Burston Talk Inspires, Incites
Speaking to a group of about 40 students, Bradley Burston, columnist and senior online editor for Haaretz, the daily liberal Israeli newspaper, said, “You’re lucky to be living now.”
Drawing on the blackboard behind him to emphasize his point, Burston explained that in years past, opinion had been almost entirely limited to either pro-Israel or pro-Palestine, each in opposition to the other. Now, he said, one has the option of being pro-Middle East.
The talk was organized by WesShalom, a student group that advocates for peace in the Middle East, and J Street U, a non-profit advocacy group whose goal is to promote American leadership to end the Israel/Palestine conflict peacefully and diplomatically.
Although he was born and raised in Los Angeles, Burston served as the Gaza correspondent for the Jerusalem Post during the first Palestinian uprising. He was the paper’s military correspondent in the 1991 Gulf War after he moved to Israel following his graduation from UC Berkeley. He covered Israeli-Arab peace talks for Reuters in the mid 1990s and received the Eliav-Sartawi Award for Mideast Journalism, which was presented at the United Nations in 2006.
While the title of the event was “A Changing Middle East: What’s Next in Israel and Palestine,” much of Burston’s talk actually focused on Egypt.
Burston began the talk by describing a country where most of the people’s faith is in the military; where the leader in power received only a fraction of the people’s vote. When he asked everyone what country he was describing, “Egypt” echoed throughout the room.
However, Burston replied that while this did apply to Egypt, it also applied to Israel. Still, he said, many differences exist between the two countries.
“When the revolution comes [in Israel], you might not know it,” he said. “It’s not going to be Tahrir Square. It’s going to be people on a very grassroots level, each one connecting to something that resonates inside them.”

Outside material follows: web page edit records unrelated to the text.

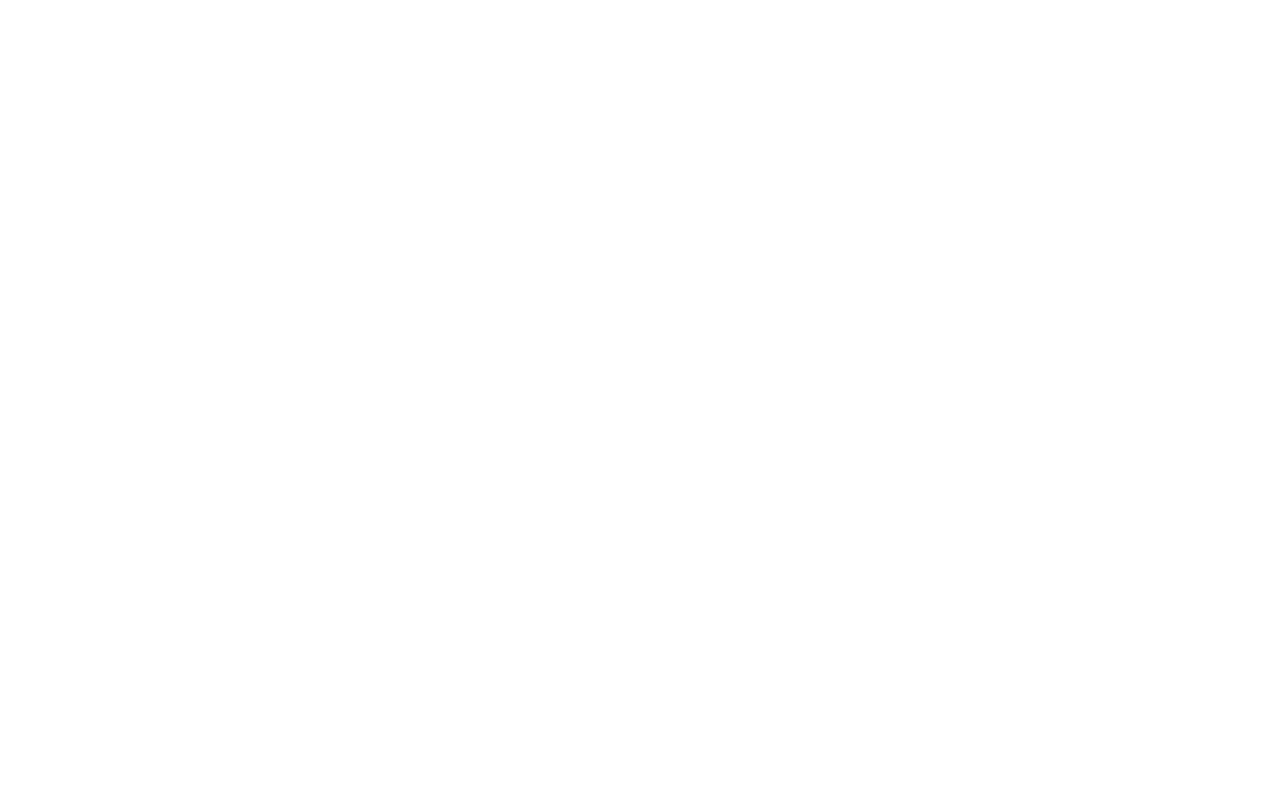
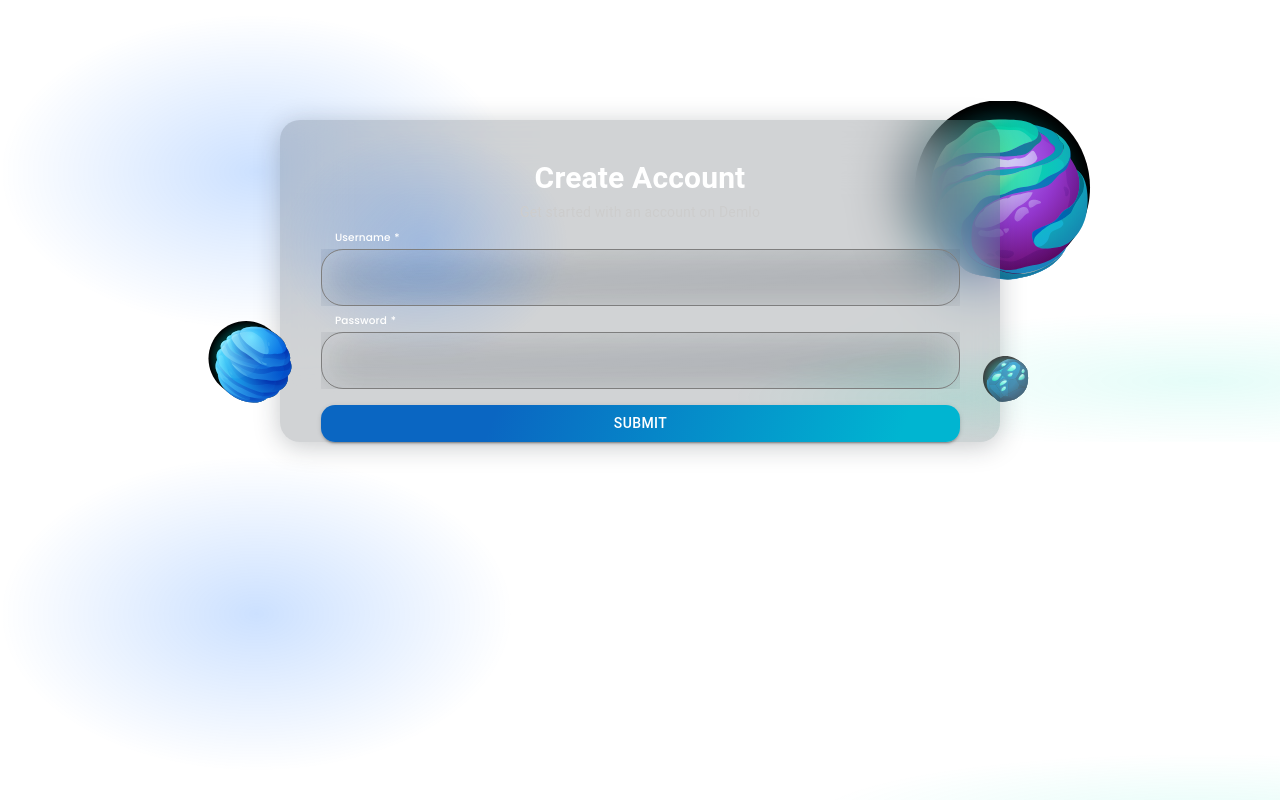
Before and after one commit to sanket8088/demlo-ui, a Next.js app in the folder frontend/: page /login in a window 1280 px wide. Built offline with nearby package versions, Linux system fonts and the light colour scheme.

Commit message:
Added query and auth forms

```diff
--- /dev/null
+++ b/frontend/components/features/auth-form/LoginForm.tsx
@@ -0,0 +1,101 @@
+import ModalComponent from "@/components/core-components/modal/ModalComponent";
+import React, { useEffect, useRef, useState } from "react";
+import { Formik, Form, FastField } from "formik";
+import FastInput from "@/components/core-components/input/FastInput";
+import * as Yup from "yup";
+import GridContainer from "@/components/core-components/grid/GridContainer";
+import GridItem from "@/components/core-components/grid/GridItem";
+import ButtonComponent from "@/components/core-components/button/ButtonComponent";
+import { useQuery, useMutation } from "react-query";
+import { fetchQueries, postQueries } from "@/utility/queryController";
+import axios from "axios";
+import { useRouter } from "next/router";
+
+const LoginForm = () => {
+  const router = useRouter();
+  const formikRef = useRef();
+  interface ITypesFetchUser {
+    password: string;
+
+    username: string;
+  }
+  const fetchUser = async (data: ITypesFetchUser) => {
+    const { data: response } = await axios.post(
+      "http://66.94.102.196:9001/api/token/",
+      data
+    );
+    return response.data;
+  };
+  const { isLoading, isError, error, mutate, data } = useMutation(fetchUser, {
+    onSuccess(data, variables, context) {
+      console.log("sucess", data);
+      router.push({
+        pathname: "/dashboard",
+      });
+    },
+  });
+  const handleSubmit = (values: any, actions: any) => {
+    console.log("onsubmit", values);
+
+    mutate({
+      password: values?.password,
+
+      username: values?.username,
+    });
+  };
+
+  const loginValidation = Yup.object().shape({
+    username: Yup.string().required(),
+    password: Yup.string().required(),
+  });
+  return (
+    <div style={{ marginTop: "120px" }}>
+      <ModalComponent
+        title="Create Account"
+        subTitle="Get started with an account on Demlo"
+      >
+        <Formik
+          validateOnMount
+          initialValues={{
+            username: "",
+            password: "",
+          }}
+          validationSchema={loginValidation}
+          onSubmit={handleSubmit}
+        >
+          {(props) => {
+            const { username, password } = props.values;
+            return (
+              <form onSubmit={props.handleSubmit}>
+                <GridContainer spacing={2}>
+                  <GridItem xs={12}>
+                    <FastInput name="username" label="Username" required />
+                  </GridItem>
+                  <GridItem xs={12}>
+                    <FastInput
+                      name="password"
+                      label="Password"
+                      type="password"
+                      required
+                    />
+                  </GridItem>
+
+                  <GridItem xs={12}>
+                    <ButtonComponent
+                      label="submit"
+                      variant="contained"
+                      fullWidth
+                      onClick={props.handleSubmit}
+                    />
+                  </GridItem>
+                </GridContainer>
+              </form>
+            );
+          }}
+        </Formik>
+      </ModalComponent>
+    </div>
+  );
+};
+
+export default LoginForm;
--- a/frontend/components/features/auth-form/RegisterForm.tsx
+++ b/frontend/components/features/auth-form/RegisterForm.tsx
@@ -1,16 +1,95 @@
 import ModalComponent from "@/components/core-components/modal/ModalComponent";
-import React, { useRef } from "react";
+import React, { useEffect, useRef, useState } from "react";
 import { Formik, Form, FastField } from "formik";
 import FastInput from "@/components/core-components/input/FastInput";
 import * as Yup from "yup";
 import GridContainer from "@/components/core-components/grid/GridContainer";
 import GridItem from "@/components/core-components/grid/GridItem";
 import ButtonComponent from "@/components/core-components/button/ButtonComponent";
+import { useQuery, useMutation } from "react-query";
+import { fetchQueries, postQueries } from "@/utility/queryController";
+import axios from "axios";
+import { useRouter } from "next/router";
+
 const RegisterForm = () => {
+  const router = useRouter();
   const formikRef = useRef();
+
+  // const { isLoading, error, data } = useQuery({
+  //   queryKey: ["repoData"],
+  //   queryFn: fetchQueries,
+  // });
+
+  interface ITypesUser {
+    email: string;
+    dob: string;
+    contact_number?: string;
+    password: string;
+    first_name: string;
+    last_name: string;
+    username: string;
+  }
+  const createUser = async (data: ITypesUser) => {
+    const { data: response } = await axios.post(
+      "http://66.94.102.196:9001/v1/api/user/signup",
+      data
+    );
+    return response.data;
+  };
+
+  const { isLoading, isError, error, mutate, data } = useMutation(createUser, {
+    // onSettled(data, error, variables, context) {
+    //   console.log("settledData", data, error);
+    // },
+    // onError(error, variables, context) {
+    //   // console.log(error?.response?.data?.message);
+    //   toast.error("Something went wrong");
+    // },
+    onSuccess(data, variables, context) {
+      console.log("sucess", data);
+      router.push({
+        pathname: "/login",
+      });
+    },
+  });
+
   const handleSubmit = (values: any, actions: any) => {
     console.log("onsubmit", values);
+
+    mutate({
+      email: values?.email,
+      dob: values?.dob,
+      contact_number: "7830746977",
+      password: values?.password,
+      first_name: values?.firstName,
+      last_name: values?.lastName,
+      username: values?.username,
+    });
   };
+  useEffect(() => {
+    if (error) {
+      console.log("post", error);
+    }
+  }, [error]);
+
+  useEffect(() => {
+    if (data) {
+      console.log(data);
+      // router.push({
+      //   pathname: '/login'})
+    }
+  }, [data]);
+
+  const registerValidation = Yup.object().shape({
+    email: Yup.string().email().required(),
+    firstName: Yup.string().required(),
+    lastName: Yup.string().required(),
+    username: Yup.string().required(),
+    password: Yup.string().required(),
+    confirmPassword: Yup.string()
+      .oneOf([Yup.ref("password"), undefined], "Passwords must match")
+      .required("Required"),
+  });
   return (
     <div style={{ marginTop: "45px" }}>
       <ModalComponent
@@ -28,9 +107,7 @@
             confirmPassword: "",
             dob: "",
           }}
-          validationSchema={Yup.object().shape({
-            email: Yup.string().email().required(),
-          })}
+          validationSchema={registerValidation}
           onSubmit={handleSubmit}
         >
           {(props) => {
@@ -56,19 +133,30 @@
                     <FastInput name="email" label="Email" required />
                   </GridItem>
                   <GridItem xs={6}>
-                    <FastInput name="dob" label="Date" required type="date" />
+                    <FastInput
+                      name="dob"
+                      label="Date of Birth"
+                      required
+                      type="date"
+                    />
                   </GridItem>
 
                   <GridItem xs={12}>
                     <FastInput name="username" label="Username" required />
                   </GridItem>
                   <GridItem xs={6}>
-                    <FastInput name="password" label="Password" required />
+                    <FastInput
+                      name="password"
+                      label="Password"
+                      type="password"
+                      required
+                    />
                   </GridItem>
                   <GridItem xs={6}>
                     <FastInput
                       name="confirmPassword"
                       label="Confirm Password"
+                      type="password"
                       required
                     />
                   </GridItem>
--- a/frontend/components/features/auth-form/index.tsx
+++ b/frontend/components/features/auth-form/index.tsx
@@ -1,3 +1,4 @@
 import { AuthComponent } from "./AuthModal";
 import RegisterForm from "./RegisterForm";
-export { AuthComponent, RegisterForm };
+import LoginForm from "./LoginForm";
+export { AuthComponent, RegisterForm, LoginForm };
--- a/frontend/package.json
+++ b/frontend/package.json
@@ -21,12 +21,14 @@
     "@types/node": "18.15.11",
     "@types/react": "18.0.35",
     "@types/react-dom": "18.0.11",
+    "axios": "^1.3.5",
     "eslint": "8.38.0",
     "eslint-config-next": "13.3.0",
     "formik": "^2.2.9",
     "next": "13.3.0",
     "react": "18.2.0",
     "react-dom": "18.2.0",
+    "react-query": "^3.39.3",
     "typescript": "5.0.4",
     "yup": "^1.1.1"
   },
--- a/frontend/pages/_app.tsx
+++ b/frontend/pages/_app.tsx
@@ -1,8 +1,9 @@
 import * as React from "react";
+import { useState } from "react";
 import type { AppProps } from "next/app";
 import { CacheProvider, EmotionCache } from "@emotion/react";
 import { ThemeProvider, CssBaseline, createTheme } from "@mui/material";
-
+import { QueryClient, QueryClientProvider } from "react-query";
 import "@fontsource/poppins/300.css";
 import "@fontsource/poppins/400.css";
 import "@fontsource/poppins/500.css";
@@ -18,12 +19,14 @@
 
 const MyApp: React.FunctionComponent<MyAppProps> = (props) => {
   const { Component, emotionCache = clientSideEmotionCache, pageProps } = props;
-
+  const [queryClient] = useState(() => new QueryClient());
   return (
-    <CacheProvider value={emotionCache}>
-      <CssBaseline />
-      <Component {...pageProps} />
-    </CacheProvider>
+    <QueryClientProvider client={queryClient}>
+      <CacheProvider value={emotionCache}>
+        <CssBaseline />
+        <Component {...pageProps} />
+      </CacheProvider>
+    </QueryClientProvider>
   );
 };
 
--- a/frontend/pages/login.tsx
+++ b/frontend/pages/login.tsx
@@ -1,10 +1,14 @@
-import { RegisterForm } from "@/components/features/auth-form";
+import { LoginForm } from "@/components/features/auth-form";
 import React from "react";
 
 const login = () => {
   return (
-    <main className="grid">
-      <div className="grid-span-medium"></div>
+    <main>
+      <div className="grid">
+        <div className="grid-span-medium">
+          <LoginForm />
+        </div>
+      </div>
     </main>
   );
 };
--- a/frontend/pages/register.tsx
+++ b/frontend/pages/register.tsx
@@ -1,9 +1,5 @@
 import React, { useRef } from "react";
-import { Formik, Form, FastField } from "formik";
-import FastInput from "@/components/core-components/input/FastInput";
-import * as Yup from "yup";
-import GridContainer from "@/components/core-components/grid/GridContainer";
-import GridItem from "@/components/core-components/grid/GridItem";
+
 import { RegisterForm } from "@/components/features/auth-form";
 
 const register = () => {
--- /dev/null
+++ b/frontend/utility/queryController.ts
@@ -0,0 +1,16 @@
+
+
+const fetchQueries =  () =>
+fetch("https://api.github.com/repos/tannerlinsley/react-query").then(
+  (res) => res.json()
+)
+
+
+const postQueries = () =>{
+fetch("http://66.94.102.196:9001/v1/api/user/signup", {
+  method: "POST",
+}).then((res) => res.json()),
+{ retry: 3 }}
+
+
+export {fetchQueries,postQueries}
```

He comically described the prompt that would stir people to this sort of revolution as a “global ick” that people respond to because that is what they find most pressing.
“Israeli society is undergoing, against their will, the most important rebooting process in 20 years because of Egypt and because of the fear in the back of [the Israelis’] minds that everything is going to fall apart,” he said.
He explained that in some ways this was a good sign. If the Israeli people are worried about developments in Egypt, that shows that they are worried about Israel’s state of peace with Egypt.
Miriam Berger ’12, the J Street U campus liaison and a founding member of WesShalom, coordinated Burston’s visit to campus.
“His work expresses an increasingly mainstream view about the region, the need to move beyond divisive labels and to reconcile differing experiences and histories in a peaceful manner,” she said.
While a number of students felt that Burston’s words resonated with them, others found fault in his argument. Rebecca Markell ’14 disagreed with Burston on several points.
“I thought he used a lot of generalizations especially about the Right [in Israel], without backing it up with any evidence,” she said. “Also I thought he didn’t really know his audience well: when he said ‘Bibi’ to refer to Benjamin Netanyahu. I knew what he meant, but a lot of people around me had no idea.”
Still Markell said the talk inspired her to contact a number of organizations in an effort to bring another speaker who is more centrist to come speak at the University.
WesShalom plans to bring more speakers to campus this semester to foster further discussion.